_DESCRIPTION OF THE TASK:_ Each line of the data below that contains "残タスク" must be copied.

_SOURCE RECORDS:_
[Start of Attachment]
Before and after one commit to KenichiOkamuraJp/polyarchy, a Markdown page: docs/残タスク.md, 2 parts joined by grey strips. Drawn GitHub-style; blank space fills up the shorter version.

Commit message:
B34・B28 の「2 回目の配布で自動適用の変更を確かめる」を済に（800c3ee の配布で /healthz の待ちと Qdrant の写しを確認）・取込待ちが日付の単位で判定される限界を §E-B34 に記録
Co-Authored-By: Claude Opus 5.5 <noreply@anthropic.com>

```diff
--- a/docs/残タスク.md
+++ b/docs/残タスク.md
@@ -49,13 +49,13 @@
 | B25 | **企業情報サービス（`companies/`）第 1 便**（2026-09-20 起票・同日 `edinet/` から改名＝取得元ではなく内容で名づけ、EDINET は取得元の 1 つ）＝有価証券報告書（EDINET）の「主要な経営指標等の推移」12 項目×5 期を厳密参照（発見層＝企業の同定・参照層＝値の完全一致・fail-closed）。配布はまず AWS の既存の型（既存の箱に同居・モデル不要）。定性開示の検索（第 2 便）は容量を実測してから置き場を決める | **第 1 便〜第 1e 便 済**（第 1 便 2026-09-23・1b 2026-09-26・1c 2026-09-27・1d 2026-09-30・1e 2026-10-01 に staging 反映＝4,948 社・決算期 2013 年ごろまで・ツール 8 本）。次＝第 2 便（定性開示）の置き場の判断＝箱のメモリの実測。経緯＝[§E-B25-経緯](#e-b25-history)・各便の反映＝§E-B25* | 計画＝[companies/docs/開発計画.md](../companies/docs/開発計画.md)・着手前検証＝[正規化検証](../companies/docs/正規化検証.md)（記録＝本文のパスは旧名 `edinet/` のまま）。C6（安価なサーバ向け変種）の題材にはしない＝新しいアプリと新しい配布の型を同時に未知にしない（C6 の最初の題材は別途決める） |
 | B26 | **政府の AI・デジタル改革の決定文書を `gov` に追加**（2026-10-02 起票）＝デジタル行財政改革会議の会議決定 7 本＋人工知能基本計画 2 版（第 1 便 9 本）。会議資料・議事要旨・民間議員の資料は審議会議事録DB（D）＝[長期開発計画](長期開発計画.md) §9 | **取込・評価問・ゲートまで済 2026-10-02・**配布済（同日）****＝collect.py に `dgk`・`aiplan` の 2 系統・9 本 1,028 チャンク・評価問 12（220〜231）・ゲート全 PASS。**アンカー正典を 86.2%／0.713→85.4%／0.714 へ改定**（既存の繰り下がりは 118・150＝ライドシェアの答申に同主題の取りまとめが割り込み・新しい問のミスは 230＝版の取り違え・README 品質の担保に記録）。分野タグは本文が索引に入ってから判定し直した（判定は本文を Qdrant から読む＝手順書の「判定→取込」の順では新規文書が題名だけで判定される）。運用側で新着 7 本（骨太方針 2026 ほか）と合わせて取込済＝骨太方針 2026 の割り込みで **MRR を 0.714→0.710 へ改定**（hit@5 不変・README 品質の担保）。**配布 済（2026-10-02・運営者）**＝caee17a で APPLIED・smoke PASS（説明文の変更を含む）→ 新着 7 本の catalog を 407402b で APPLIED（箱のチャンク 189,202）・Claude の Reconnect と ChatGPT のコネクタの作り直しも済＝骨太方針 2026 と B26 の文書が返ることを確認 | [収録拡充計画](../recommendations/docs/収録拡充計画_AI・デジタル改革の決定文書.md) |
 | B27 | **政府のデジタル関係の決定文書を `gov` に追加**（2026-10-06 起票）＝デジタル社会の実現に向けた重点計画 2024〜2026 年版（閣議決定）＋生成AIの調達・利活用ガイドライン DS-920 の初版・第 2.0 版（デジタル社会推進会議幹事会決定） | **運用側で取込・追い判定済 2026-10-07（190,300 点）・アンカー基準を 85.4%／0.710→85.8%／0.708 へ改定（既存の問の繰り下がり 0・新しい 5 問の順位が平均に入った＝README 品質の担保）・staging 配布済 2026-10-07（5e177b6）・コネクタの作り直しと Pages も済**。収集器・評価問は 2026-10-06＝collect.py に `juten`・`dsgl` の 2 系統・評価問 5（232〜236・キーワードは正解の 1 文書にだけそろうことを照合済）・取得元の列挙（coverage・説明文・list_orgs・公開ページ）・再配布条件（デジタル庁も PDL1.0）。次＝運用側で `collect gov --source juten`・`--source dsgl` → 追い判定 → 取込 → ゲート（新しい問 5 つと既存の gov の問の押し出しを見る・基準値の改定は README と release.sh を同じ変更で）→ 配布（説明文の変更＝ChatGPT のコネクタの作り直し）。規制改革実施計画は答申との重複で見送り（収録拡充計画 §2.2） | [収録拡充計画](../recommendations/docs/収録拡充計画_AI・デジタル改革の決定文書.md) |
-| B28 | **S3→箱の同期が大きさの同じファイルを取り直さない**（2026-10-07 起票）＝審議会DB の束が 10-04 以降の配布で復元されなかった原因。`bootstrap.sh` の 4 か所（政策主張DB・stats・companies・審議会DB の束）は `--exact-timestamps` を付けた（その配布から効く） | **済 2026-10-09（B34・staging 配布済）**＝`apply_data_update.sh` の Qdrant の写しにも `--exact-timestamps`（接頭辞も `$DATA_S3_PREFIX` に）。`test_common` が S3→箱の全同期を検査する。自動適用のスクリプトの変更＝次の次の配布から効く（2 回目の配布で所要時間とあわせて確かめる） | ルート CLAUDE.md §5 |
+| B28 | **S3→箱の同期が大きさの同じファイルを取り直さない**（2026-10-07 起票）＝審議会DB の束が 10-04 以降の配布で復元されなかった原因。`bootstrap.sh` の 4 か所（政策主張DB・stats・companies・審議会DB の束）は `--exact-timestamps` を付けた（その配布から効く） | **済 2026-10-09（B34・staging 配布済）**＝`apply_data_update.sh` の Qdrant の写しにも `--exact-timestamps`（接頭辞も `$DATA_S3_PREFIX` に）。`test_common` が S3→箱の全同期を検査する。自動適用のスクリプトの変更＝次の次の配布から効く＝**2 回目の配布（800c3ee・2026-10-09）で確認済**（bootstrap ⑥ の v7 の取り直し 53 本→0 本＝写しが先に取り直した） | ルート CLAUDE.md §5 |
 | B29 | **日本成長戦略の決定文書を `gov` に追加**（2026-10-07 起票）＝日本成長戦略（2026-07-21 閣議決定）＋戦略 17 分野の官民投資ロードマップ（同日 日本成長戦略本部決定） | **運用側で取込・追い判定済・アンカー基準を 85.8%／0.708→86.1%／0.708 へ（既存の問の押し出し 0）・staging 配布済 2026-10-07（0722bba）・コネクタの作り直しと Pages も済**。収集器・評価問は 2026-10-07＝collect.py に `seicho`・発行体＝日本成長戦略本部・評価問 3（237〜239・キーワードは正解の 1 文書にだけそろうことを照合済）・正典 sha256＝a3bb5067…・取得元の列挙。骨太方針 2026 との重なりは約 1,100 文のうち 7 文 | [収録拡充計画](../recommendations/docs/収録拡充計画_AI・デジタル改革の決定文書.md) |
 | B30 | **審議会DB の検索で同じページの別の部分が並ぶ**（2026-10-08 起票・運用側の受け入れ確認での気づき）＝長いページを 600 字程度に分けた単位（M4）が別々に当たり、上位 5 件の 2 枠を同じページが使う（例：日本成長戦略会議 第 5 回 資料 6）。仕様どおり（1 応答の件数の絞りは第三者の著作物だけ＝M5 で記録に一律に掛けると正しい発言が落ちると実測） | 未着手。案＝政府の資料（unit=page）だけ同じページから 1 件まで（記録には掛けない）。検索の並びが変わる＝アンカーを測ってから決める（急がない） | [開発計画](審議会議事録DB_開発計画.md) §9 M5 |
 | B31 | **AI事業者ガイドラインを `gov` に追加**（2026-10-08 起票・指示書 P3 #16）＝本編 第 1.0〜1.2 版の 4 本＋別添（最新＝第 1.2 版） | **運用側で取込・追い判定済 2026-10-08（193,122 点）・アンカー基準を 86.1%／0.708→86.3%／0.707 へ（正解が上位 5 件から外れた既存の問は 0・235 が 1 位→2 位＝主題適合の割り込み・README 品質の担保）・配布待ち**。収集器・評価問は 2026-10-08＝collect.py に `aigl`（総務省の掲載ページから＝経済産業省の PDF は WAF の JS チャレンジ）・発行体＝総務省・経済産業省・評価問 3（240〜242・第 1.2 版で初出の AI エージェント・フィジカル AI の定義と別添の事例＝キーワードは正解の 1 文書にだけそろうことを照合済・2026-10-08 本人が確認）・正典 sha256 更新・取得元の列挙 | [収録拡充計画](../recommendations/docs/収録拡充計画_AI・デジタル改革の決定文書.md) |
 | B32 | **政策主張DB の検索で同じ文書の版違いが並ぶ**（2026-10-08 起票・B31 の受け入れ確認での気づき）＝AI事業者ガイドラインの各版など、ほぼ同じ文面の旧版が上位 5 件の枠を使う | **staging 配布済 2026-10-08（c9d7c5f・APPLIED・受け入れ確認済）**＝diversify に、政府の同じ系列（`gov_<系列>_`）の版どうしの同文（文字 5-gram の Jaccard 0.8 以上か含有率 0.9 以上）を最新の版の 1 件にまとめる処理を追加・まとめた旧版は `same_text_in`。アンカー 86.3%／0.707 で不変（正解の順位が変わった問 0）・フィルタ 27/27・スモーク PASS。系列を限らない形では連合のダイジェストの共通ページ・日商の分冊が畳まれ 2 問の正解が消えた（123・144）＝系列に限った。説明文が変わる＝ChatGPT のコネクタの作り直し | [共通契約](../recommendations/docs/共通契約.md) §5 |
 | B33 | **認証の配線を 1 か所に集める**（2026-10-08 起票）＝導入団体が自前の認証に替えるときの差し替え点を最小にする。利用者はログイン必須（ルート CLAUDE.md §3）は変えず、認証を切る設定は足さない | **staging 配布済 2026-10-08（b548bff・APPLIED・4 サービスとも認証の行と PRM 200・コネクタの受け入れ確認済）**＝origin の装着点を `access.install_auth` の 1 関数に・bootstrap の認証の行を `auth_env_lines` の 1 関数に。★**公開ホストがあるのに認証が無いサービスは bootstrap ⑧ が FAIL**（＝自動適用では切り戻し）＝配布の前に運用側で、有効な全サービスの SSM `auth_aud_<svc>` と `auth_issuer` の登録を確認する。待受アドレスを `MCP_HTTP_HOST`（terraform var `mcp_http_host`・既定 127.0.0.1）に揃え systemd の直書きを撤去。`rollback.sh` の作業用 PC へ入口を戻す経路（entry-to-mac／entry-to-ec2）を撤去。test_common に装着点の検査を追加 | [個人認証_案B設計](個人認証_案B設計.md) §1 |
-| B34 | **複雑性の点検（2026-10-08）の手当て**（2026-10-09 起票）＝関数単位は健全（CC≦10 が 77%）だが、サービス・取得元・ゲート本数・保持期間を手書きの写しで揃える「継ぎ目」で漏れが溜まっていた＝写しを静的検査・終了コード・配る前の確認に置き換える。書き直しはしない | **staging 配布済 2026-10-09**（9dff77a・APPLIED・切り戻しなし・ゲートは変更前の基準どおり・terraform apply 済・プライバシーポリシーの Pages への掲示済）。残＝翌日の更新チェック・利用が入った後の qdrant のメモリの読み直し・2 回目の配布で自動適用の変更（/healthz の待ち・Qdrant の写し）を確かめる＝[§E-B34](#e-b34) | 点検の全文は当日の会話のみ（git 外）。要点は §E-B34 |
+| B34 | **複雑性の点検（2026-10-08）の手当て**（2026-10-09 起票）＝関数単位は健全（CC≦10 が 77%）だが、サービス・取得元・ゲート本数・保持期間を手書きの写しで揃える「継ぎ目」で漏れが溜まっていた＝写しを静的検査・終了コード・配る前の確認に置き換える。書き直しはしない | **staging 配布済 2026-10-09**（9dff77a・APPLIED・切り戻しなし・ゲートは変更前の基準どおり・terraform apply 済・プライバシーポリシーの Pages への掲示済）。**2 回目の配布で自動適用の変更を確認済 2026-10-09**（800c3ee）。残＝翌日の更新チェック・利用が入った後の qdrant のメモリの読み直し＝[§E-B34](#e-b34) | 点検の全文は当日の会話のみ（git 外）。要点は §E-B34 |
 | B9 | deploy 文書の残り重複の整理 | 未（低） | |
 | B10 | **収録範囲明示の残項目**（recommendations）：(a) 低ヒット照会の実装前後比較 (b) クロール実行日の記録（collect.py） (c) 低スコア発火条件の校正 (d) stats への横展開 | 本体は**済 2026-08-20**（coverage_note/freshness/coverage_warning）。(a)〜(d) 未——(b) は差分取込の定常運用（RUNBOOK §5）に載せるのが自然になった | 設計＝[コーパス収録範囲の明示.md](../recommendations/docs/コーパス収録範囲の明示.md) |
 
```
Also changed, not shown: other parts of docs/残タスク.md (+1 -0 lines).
[End of Attachment]
_ANSWER BOX:_
Before and after one commit to KenichiOkamuraJp/polyarchy, a Markdown page: docs/残タスク.md, 2 parts joined by grey strips. Drawn GitHub-style; blank space fills up the shorter version.
--- a/docs/残タスク.md
+++ b/docs/残タスク.md
Also changed, not shown: other parts of docs/残タスク.md (+1 -0 lines).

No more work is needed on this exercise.